▶ _Task prompt_: Give the lines below again exactly, starting with the line that holds "Also changed, not shown: INDEX.tsv, 5" and going on through the line that holds "Also changed, not shown: not-to-release/scripts/final.tsv, 4".
Start of Block
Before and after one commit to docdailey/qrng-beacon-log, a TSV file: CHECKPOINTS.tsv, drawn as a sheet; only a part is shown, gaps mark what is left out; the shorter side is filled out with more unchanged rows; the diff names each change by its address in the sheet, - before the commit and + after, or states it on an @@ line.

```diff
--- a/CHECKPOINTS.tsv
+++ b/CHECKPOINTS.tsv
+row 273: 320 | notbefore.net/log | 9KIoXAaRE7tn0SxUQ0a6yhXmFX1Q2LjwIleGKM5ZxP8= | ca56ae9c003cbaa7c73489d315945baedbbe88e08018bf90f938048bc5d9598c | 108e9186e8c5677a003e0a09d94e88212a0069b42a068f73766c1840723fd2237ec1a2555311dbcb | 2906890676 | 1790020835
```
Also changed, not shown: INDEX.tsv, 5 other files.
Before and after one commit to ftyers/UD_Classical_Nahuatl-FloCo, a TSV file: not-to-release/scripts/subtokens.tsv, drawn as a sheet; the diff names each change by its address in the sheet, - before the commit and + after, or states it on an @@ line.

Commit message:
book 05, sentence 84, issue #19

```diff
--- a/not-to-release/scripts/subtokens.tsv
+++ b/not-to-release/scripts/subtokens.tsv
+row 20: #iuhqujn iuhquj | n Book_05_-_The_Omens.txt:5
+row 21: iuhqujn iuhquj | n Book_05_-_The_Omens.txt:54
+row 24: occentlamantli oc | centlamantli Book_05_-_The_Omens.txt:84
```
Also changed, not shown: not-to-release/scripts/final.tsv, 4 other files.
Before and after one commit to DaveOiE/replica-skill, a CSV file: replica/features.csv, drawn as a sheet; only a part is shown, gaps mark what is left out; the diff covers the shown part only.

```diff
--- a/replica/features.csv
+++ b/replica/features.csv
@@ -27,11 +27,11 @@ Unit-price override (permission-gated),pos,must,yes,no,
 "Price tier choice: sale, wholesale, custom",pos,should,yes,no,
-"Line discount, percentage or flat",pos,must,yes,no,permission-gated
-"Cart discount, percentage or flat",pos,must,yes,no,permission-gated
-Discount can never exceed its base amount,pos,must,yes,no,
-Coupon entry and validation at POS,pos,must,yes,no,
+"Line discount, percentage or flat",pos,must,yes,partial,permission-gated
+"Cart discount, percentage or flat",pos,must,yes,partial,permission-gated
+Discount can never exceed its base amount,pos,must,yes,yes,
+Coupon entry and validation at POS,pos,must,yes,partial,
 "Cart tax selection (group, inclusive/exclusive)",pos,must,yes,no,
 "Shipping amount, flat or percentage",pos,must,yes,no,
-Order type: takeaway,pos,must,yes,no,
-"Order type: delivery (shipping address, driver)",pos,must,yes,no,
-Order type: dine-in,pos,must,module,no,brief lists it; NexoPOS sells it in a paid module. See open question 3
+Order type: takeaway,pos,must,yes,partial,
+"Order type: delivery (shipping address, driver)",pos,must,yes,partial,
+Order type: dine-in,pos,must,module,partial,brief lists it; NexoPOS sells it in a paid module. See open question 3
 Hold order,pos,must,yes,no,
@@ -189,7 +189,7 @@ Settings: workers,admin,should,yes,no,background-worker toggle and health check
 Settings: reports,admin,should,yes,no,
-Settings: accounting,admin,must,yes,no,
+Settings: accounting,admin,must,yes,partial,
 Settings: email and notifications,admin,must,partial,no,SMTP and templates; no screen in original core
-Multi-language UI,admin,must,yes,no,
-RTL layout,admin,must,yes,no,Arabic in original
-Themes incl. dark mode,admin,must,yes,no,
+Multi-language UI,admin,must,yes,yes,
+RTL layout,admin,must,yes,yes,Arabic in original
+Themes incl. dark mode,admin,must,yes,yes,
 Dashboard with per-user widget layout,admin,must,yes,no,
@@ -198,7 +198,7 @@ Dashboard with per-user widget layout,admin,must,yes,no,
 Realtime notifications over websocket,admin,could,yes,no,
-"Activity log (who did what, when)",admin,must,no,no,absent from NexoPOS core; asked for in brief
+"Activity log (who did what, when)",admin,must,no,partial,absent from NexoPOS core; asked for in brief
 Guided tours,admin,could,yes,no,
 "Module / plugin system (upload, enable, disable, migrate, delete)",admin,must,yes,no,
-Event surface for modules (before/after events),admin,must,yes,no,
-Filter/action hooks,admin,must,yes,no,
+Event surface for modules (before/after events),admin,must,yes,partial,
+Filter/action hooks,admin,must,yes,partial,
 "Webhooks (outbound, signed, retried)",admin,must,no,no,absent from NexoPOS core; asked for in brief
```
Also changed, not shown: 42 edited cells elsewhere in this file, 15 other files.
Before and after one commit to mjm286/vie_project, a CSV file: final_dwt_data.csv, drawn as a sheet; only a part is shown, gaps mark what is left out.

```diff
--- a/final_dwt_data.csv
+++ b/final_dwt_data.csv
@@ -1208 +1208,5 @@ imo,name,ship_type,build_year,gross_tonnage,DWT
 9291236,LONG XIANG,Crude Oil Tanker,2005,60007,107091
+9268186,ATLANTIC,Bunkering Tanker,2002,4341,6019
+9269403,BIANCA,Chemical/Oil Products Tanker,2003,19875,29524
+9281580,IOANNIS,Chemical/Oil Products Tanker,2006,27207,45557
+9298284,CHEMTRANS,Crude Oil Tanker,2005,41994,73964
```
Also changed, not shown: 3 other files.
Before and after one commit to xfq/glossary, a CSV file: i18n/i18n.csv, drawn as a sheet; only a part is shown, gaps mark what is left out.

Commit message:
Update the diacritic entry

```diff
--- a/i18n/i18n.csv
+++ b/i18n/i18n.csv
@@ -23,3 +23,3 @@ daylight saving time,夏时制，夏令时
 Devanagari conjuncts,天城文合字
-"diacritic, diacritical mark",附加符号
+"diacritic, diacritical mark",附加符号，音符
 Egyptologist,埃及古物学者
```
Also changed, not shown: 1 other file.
End of Block
▶ _Solution for this problem_:
Also changed, not shown: INDEX.tsv, 5 other files.
Before and after one commit to ftyers/UD_Classical_Nahuatl-FloCo, a TSV file: not-to-release/scripts/subtokens.tsv, drawn as a sheet; the diff names each change by its address in the sheet, - before the commit and + after, or states it on an @@ line.

Commit message:
book 05, sentence 84, issue #19

```diff
--- a/not-to-release/scripts/subtokens.tsv
+++ b/not-to-release/scripts/subtokens.tsv
+row 20: #iuhqujn iuhquj | n Book_05_-_The_Omens.txt:5
+row 21: iuhqujn iuhquj | n Book_05_-_The_Omens.txt:54
+row 24: occentlamantli oc | centlamantli Book_05_-_The_Omens.txt:84
```
Also changed, not shown: not-to-release/scripts/final.tsv, 4 other files.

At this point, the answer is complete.